### Task
Go through the records and extract every line with the word "MTORR".

BEGIN Records shown

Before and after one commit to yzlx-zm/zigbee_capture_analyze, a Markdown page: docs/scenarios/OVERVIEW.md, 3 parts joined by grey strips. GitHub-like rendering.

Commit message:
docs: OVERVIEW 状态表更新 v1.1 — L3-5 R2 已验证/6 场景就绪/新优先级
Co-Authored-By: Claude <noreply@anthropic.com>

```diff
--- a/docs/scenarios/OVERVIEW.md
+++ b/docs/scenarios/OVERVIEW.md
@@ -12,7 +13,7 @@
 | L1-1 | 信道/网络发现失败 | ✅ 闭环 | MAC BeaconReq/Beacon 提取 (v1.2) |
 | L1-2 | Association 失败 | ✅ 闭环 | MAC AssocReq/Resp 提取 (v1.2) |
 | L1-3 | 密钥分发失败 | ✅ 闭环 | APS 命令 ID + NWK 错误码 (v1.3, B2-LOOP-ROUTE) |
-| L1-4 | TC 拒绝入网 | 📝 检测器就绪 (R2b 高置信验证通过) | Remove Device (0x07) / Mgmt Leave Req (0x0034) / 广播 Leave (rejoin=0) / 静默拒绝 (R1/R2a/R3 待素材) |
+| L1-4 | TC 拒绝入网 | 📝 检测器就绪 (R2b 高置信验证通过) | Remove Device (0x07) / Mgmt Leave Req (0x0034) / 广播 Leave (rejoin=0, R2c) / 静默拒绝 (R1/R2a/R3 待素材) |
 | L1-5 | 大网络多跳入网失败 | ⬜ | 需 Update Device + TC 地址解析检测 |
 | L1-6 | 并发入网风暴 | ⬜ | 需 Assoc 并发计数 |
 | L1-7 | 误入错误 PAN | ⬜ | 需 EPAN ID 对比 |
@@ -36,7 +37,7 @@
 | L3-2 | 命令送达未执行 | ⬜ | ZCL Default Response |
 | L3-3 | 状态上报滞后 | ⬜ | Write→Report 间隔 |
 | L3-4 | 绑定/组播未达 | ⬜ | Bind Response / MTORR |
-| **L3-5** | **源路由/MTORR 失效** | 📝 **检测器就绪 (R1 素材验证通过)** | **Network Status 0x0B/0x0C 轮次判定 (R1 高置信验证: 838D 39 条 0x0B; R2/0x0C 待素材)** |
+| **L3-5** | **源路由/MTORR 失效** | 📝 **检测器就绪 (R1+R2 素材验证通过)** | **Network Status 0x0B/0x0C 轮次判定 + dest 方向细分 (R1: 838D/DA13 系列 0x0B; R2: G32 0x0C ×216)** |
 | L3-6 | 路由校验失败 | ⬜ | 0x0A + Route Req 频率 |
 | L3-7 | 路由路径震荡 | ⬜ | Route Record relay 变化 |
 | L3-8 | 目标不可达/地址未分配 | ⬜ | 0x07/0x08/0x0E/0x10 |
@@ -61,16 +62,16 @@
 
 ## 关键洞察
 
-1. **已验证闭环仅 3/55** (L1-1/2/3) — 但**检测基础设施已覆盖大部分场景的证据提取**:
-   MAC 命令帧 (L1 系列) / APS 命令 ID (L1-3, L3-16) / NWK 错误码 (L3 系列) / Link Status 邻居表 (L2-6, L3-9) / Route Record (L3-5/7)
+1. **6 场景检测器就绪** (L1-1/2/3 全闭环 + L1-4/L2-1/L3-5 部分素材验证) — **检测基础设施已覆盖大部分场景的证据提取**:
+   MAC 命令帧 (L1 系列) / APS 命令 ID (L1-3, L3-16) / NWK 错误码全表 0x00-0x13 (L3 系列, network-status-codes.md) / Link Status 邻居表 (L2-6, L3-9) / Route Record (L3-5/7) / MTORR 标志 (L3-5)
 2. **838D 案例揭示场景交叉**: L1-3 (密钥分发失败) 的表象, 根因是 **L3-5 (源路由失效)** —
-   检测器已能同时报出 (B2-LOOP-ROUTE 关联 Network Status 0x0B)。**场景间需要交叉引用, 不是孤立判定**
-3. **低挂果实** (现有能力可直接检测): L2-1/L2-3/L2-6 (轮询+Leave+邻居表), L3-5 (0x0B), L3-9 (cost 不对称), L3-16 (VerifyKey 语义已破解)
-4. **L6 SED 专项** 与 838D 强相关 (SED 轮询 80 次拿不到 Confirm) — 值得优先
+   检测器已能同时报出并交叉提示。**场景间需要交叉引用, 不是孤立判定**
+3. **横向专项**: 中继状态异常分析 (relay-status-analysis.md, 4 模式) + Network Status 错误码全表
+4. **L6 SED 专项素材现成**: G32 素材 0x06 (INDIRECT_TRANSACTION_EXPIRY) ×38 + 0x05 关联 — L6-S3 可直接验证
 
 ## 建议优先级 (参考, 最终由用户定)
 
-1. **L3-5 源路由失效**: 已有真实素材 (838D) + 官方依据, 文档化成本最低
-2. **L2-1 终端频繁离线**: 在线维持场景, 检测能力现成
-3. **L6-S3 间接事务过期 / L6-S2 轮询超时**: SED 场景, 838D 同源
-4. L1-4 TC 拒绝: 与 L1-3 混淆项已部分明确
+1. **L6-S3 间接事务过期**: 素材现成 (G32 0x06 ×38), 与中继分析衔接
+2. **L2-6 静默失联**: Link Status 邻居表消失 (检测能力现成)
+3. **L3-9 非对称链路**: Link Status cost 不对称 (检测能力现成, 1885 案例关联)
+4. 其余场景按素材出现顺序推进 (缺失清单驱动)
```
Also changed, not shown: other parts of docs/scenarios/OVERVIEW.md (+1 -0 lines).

END Records shown

### The answer
 | L3-4 | 绑定/组播未达 | ⬜ | Bind Response / MTORR |
-| **L3-5** | **源路由/MTORR 失效** | 📝 **检测器就绪 (R1 素材验证通过)** | **Network Status 0x0B/0x0C 轮次判定 (R1 高置信验证: 838D 39 条 0x0B; R2/0x0C 待素材)** |
+| **L3-5** | **源路由/MTORR 失效** | 📝 **检测器就绪 (R1+R2 素材验证通过)** | **Network Status 0x0B/0x0C 轮次判定 + dest 方向细分 (R1: 838D/DA13 系列 0x0B; R2: G32 0x0C ×216)** |
+   MAC 命令帧 (L1 系列) / APS 命令 ID (L1-3, L3-16) / NWK 错误码全表 0x00-0x13 (L3 系列, network-status-codes.md) / Link Status 邻居表 (L2-6, L3-9) / Route Record (L3-5/7) / MTORR 标志 (L3-5)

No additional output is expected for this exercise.